Wen’s folly

With his usual diplomatic tact, signature gentility and elegant diction, Conrad sweetly calls Wen Jiabao to task for his claims that Taiwan is “abusing democracy.”

As always, Conrad’s writing is instilled with a tender subtlety, a soft-spoken sense of caring, infinite patience and a scholar’s grasp of the Westerner’s need to look at China today within the context of its glorious 5,000-year history.

Oh, and it’s the funniest fucking thing I ever read.

I don’t necessarily agree with all he says (it is kind of extreme) but he sure makes his point.


WaPo: Don’t give in to Wen Jiabao’s pleas on Taiwan

In an editorial today, the WaPo describes how much the “new” China is trying as hard as it can do divorce itself from the “old” China’s image as a prickly, paranoid, irrational and ideologically crazed nation.

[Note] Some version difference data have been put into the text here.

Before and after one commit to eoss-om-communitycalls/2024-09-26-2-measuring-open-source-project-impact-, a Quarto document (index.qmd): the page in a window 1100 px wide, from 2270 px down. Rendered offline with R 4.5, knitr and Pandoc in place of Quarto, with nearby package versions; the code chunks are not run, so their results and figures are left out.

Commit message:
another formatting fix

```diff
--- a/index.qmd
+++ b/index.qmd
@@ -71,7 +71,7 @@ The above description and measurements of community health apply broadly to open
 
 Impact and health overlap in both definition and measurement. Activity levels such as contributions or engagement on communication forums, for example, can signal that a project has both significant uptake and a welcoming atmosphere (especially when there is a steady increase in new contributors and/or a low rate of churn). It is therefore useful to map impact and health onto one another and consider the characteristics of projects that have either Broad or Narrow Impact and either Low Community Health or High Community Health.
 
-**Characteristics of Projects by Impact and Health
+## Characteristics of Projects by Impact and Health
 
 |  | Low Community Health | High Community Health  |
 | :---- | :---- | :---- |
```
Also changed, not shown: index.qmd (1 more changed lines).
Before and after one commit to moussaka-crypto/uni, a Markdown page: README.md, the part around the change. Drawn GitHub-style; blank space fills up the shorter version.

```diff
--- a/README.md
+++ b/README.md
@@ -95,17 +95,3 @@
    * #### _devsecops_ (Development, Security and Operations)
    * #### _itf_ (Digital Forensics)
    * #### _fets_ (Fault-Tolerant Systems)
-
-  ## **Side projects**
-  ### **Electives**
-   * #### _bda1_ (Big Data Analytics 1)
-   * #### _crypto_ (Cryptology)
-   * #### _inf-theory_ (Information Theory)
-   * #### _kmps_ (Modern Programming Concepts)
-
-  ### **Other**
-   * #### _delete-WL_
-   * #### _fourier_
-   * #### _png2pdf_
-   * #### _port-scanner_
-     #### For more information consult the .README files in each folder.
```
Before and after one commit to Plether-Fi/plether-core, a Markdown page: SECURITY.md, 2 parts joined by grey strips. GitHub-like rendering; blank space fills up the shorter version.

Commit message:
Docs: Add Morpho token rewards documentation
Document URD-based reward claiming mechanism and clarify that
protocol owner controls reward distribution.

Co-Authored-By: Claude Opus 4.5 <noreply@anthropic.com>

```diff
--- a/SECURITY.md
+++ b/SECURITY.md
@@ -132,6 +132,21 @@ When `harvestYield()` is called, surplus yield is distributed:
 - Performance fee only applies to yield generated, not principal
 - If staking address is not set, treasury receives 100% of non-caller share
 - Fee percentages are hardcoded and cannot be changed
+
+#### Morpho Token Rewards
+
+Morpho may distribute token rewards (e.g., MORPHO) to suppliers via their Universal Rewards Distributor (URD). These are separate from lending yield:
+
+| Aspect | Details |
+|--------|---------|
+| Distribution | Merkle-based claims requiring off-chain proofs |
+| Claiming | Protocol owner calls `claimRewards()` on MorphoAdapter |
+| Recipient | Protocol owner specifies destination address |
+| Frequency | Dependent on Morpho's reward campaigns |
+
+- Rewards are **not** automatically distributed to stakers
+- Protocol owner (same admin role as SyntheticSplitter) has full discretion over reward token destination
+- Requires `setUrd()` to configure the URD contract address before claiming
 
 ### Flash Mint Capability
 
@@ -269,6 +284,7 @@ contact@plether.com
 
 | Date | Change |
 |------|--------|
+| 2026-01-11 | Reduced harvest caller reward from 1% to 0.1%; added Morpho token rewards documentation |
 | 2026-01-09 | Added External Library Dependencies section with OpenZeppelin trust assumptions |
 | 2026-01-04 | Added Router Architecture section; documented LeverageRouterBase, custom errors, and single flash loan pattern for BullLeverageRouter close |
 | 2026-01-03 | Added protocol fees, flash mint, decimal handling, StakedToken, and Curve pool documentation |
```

And, the editorial says, it’s been doing a good job. Except when it comes to Taiwan, an issue that brings to life the old blustery, bellicose China we all know and love:

Beijing fears that constitutional changes could make Taiwan’s de facto separation from the mainland explicit, or that a referendum could be called on independence. Its apparent strategy is to frighten Mr. Chen into backing down — or more likely, push the United States into using its leverage on the Taiwanese president.

Such tactics demonstrate that China’s new leaders are not as pragmatic or enlightened as they seem. What Mr. Wen and Mr. Hu fail to perceive is that Mr. Chen is a typical democratic politician engaged in a tough reelection campaign. Though his party is pro-independence, he is unlikely to aggressively press that agenda even if he wins, if only because Taiwan’s economy is now deeply dependent on trade with the mainland and most Taiwanese people favor preserving the status quo.

Pointedly, the editorial cautions Bush not to give in to Wen’s demands that the US speak out against the referendum:

Mr. Bush should do no such thing. Instead, he should explain to Mr. Wen that his government’s approach to Taiwan needs some modernizing. Now that Taiwan is a democracy, threats of invasion will only strengthen its independence movement — just as the recent rhetoric only spurred the parliament into acting on the referendum law. The only way Beijing could achieve its goal of unification would be by winning over the Taiwanese public. That would take time and greater economic integration. It would also require China’s new leaders to deliver on Mr. Wen’s fluent rhetoric about democracy and rule of law.

Interesting. I read in a blog comment yesterday (don’t remember where) that Americans don’t realize that most Taiwanese want to reunify with the Mainland, but only after the Mainland has fixed up its act in regard to free elections, free trade, human rights, etc.

Would it be rude of me to suggest that this may prove a very, very long wait?